Because anodizing is a conversion coating, and relies on the aluminum substrate being converted to aluminum oxide, any defects in the aluminum will have marked effects on the quality of the anodizing. The basic rule to remember is that the aluminum finish must be consistent, clean and fully exposed for the anodic layer to form properly.
Common problems occur with welds, extrusions, cold or hot-worked areas, or poorly machined surfaces.

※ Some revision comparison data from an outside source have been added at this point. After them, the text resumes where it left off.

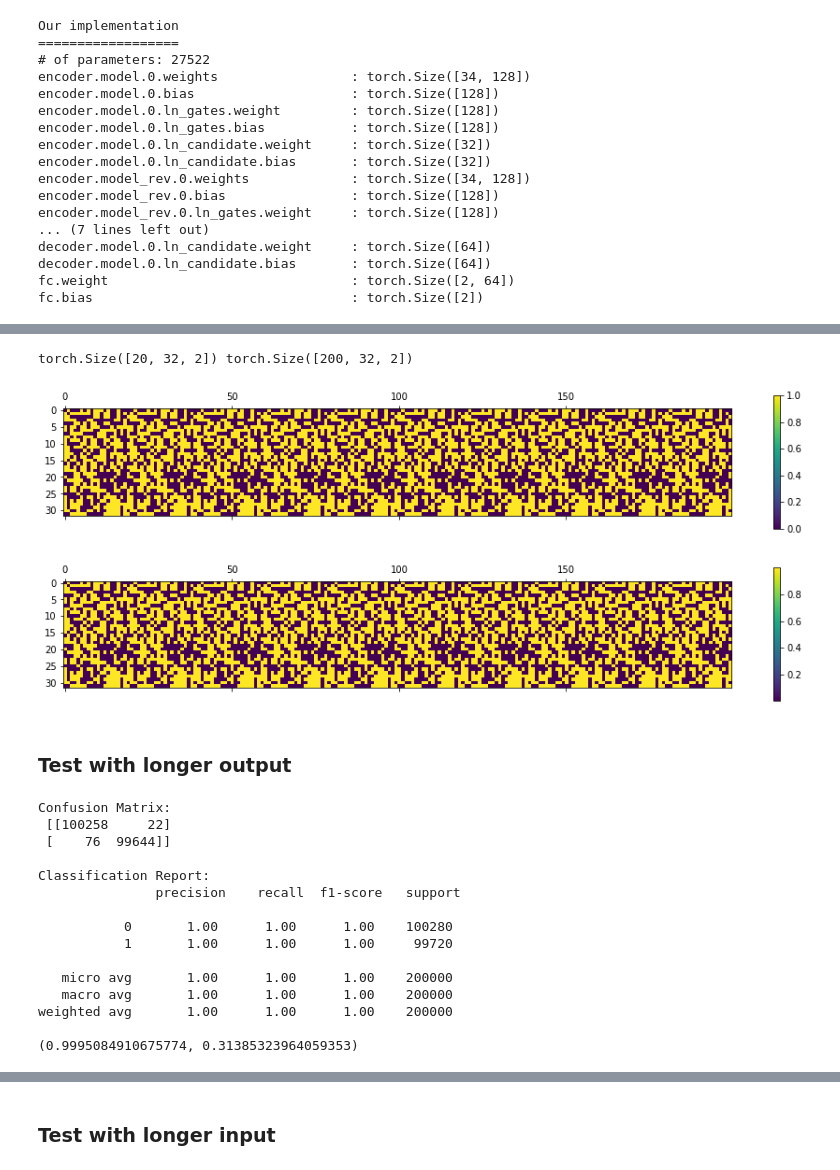
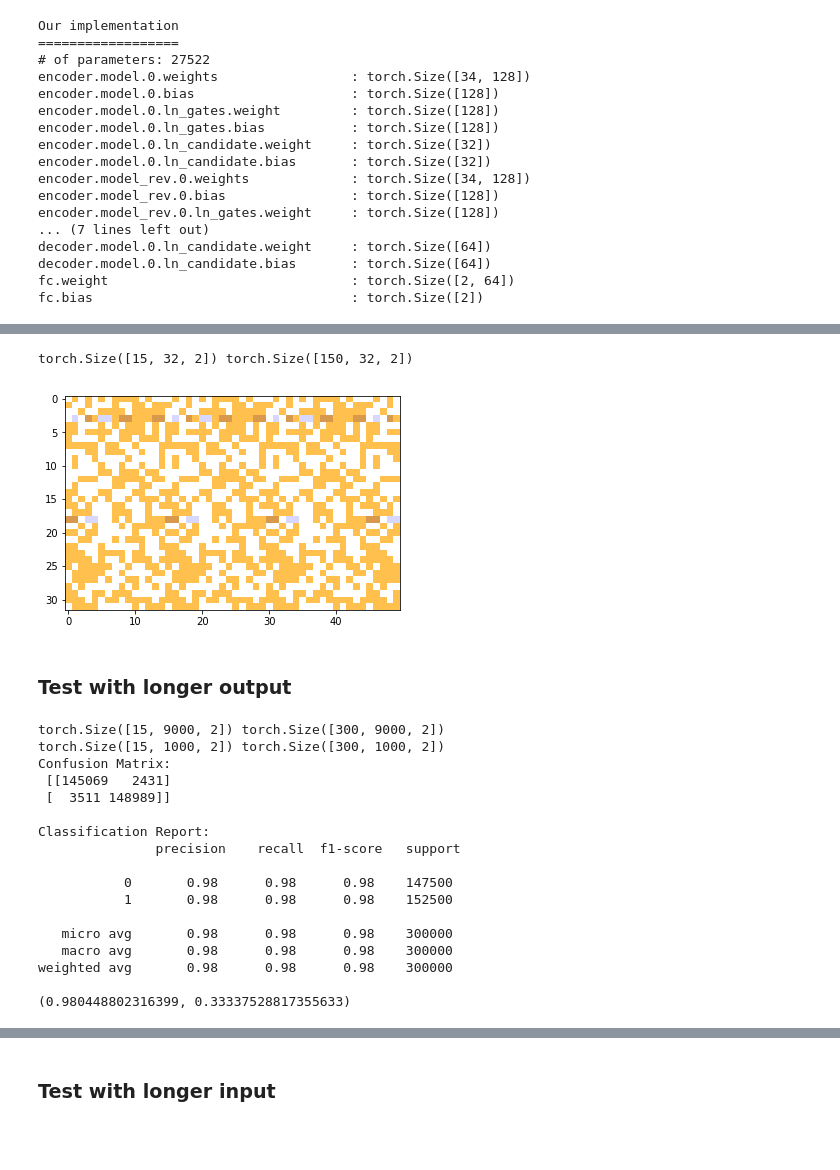
Before and after one commit to Neeratyoy/SequenceModelling, a Jupyter notebook: src/Seq2Seq-different.ipynb, the cells around one changed output, grey strips where cells are left out. Drawn from its saved outputs; the diff is of its cells as text; code cells hidden in the pictures; blank space fills up the shorter version.

```diff
--- a/src/Seq2Seq-different.ipynb
+++ b/src/Seq2Seq-different.ipynb
@@ -137,25 +151,35 @@ for x, y in test_loader:
 print(x.shape, y.shape)
 h = torch.zeros(2 * layers, x.shape[1], our.hidden_dim).to(device)
 c = torch.zeros(2 * layers, x.shape[1], our.hidden_dim).to(device)
-o = our(x, y, h, c)
+o = our(x, y, h, c, 0)
 # %% [output]
-torch.Size([20, 32, 2]) torch.Size([200, 32, 2])
+torch.Size([15, 32, 2]) torch.Size([150, 32, 2])
-# %%
-plt.matshow(torch.transpose(torch.argmax(y,2), 1, 0).detach().cpu().numpy())
-plt.colorbar();
-plt.matshow(torch.transpose(o[:,:,1], 1, 0).detach().cpu().numpy())
-plt.colorbar();
-
-# plt.matshow(np.bitwise_xor(torch.transpose(torch.argmax(y[:60],2), 1, 0).detach().cpu().long().numpy(), torch.transpose(o[:60,:,1], 1, 0).detach().cpu().long().numpy()))
-# %% [output]
-[figure, removed]
-[figure, removed]
+# %%
+z1 = torch.transpose(torch.argmax(y[-50:],2), 1, 0).detach().cpu().long().numpy()
+z2 = torch.transpose(o[-50:,:,1], 1, 0).detach().cpu().numpy()
+z2 = np.round(z2).astype(int)
+# print(z1[0,:10])
+# print(z2[0,:10])
+# print(np.bitwise_xor(z1[0, :10], z2[0, :10]))
+
+from matplotlib.colors import ListedColormap
+# plt.matshow(np.bitwise_xor(z1, z2), cmap=cmap)
+cmap1 = ListedColormap(['w', 'blue'])
+img1 = plt.imshow(np.bitwise_xor(z1, z2), cmap=cmap1, alpha=0.5)
+cmap2 = ListedColormap(['w', 'orange'])
+img2 = plt.imshow(z1, cmap=cmap2, alpha=0.7)
+plt.tick_params(labelsize=0, left=False, bottom=False)
+plt.savefig(os.path.join(out_dir, 'test.png'), transparent = True,
+            bbox_inches = 'tight', pad_inches = 0, dpi=300)
+plt.show()
+# %% [output]
+[figure, added]
 # %% [markdown]
 ### Test with longer output
 # %%
 long_output_train_loader, \
 long_output_test_loader, \
-long_output_val_loader = create_ncopy_task(sequence_length=20,
+long_output_val_loader = create_ncopy_task(sequence_length=15,
                                            n_copy=20,
                                            batch_size=batch_size,
                                            train_test_ratio=0.9,
@@ -172,20 +196,22 @@ for x, y in long_output_test_loader:
 
 h = torch.zeros(2 * layers, x.shape[1], our.hidden_dim).to(device)
 c = torch.zeros(2 * layers, x.shape[1], our.hidden_dim).to(device)
-o = our(x, y, h, c)
+o = our(x, y, h, c, 0)
 # %% [output]
+torch.Size([15, 9000, 2]) torch.Size([300, 9000, 2])
+torch.Size([15, 1000, 2]) torch.Size([300, 1000, 2])
 Confusion Matrix:
- [[100258     22]
- [    76  99644]]
+ [[145069   2431]
+ [  3511 148989]]
 
 Classification Report:
                precision    recall  f1-score   support
 
-           0       1.00      1.00      1.00    100280
-           1       1.00      1.00      1.00     99720
+           0       0.98      0.98      0.98    147500
+           1       0.98      0.98      0.98    152500
 
-   micro avg       1.00      1.00      1.00    200000
-   macro avg       1.00      1.00      1.00    200000
-weighted avg       1.00      1.00      1.00    200000
+   micro avg       0.98      0.98      0.98    300000
+   macro avg       0.98      0.98      0.98    300000
+weighted avg       0.98      0.98      0.98    300000
 
-(0.9995084910675774, 0.31385323964059353)
+(0.980448802316399, 0.33337528817355633)
```
Also changed, not shown: parts of 32 cells of this notebook, 3 other files.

It is common for problems in the material or mechanical finish to have the appearance of a problem with the anodizing. Often material defects will look like chemical spotting or streaking, when the issue is material based. GIGO (garbage in, garbage out) is truer with anodizing than nearly any other finish. For the anodic layer to be perfect, the aluminum substrate has to be perfect as well.